Exercising among children after school provides them more than a healthy body: it also improves their mind and concentration.
A team of researchers led by Charles Hillman from the University of Illinois discovered that children who belong to a certain physical activity program tend to have better thinking skills and concentration than those who are not.
The study entitled "Effects of FitKids Randomized Controlled Trial on Executive Control and Brain Function," which is already published in Pediatrics, the researchers worked with 221 Illinois children from 7 to 9 years old and grouped them randomly. The first group formed part of the waitlist while the other belonged to FitKids program, which lasted for 150 days.
Kids who belonged to the activity program were then required to spend 2 hours doing physical activity, of which around half was dedicated to exercises that ranged from moderate to intense. After the exercise session and for the remainder of the time, they were then encouraged to play organizational games including soccer.

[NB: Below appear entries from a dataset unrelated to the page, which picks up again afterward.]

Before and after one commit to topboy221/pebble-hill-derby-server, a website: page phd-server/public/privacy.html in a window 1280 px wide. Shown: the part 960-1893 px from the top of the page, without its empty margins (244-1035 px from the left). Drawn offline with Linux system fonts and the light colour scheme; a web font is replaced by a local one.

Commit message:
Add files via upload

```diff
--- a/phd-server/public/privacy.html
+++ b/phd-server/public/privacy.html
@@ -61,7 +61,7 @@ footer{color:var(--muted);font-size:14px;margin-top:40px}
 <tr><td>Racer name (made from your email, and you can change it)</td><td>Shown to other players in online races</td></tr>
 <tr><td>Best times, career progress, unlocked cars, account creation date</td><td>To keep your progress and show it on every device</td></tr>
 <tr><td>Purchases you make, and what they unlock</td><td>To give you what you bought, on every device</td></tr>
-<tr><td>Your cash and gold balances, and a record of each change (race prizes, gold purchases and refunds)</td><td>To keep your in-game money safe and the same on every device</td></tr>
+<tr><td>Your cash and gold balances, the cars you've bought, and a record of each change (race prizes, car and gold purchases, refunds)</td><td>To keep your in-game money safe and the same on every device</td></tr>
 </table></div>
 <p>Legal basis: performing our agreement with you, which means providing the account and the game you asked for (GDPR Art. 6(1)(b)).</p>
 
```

The study lasted for 9 months, after which they analyzed the results of the 2 groups. While both groups experienced improved fitness, those who were part of the program had better rates with a 5% difference in terms of aerobic skills.
Moreover, FitKids children also fared better in the areas of multitasking and other cognitive activities. They also developed the ability to be more focused.
According to the researchers, these results are important since these traits are needed once they reached adulthood. Adults are constantly faced with situations that would require them to be more attentive and multitask, for example.
Moreover, by correlating physical activity and brain development, they think that school districts should not reduce their time for recess breaks. This way, children will be given enough time to be active.
Health experts recommend that children should be engaged in a moderate to intense physical activity at least 60 minutes a day to prevent or reduce childhood obesity.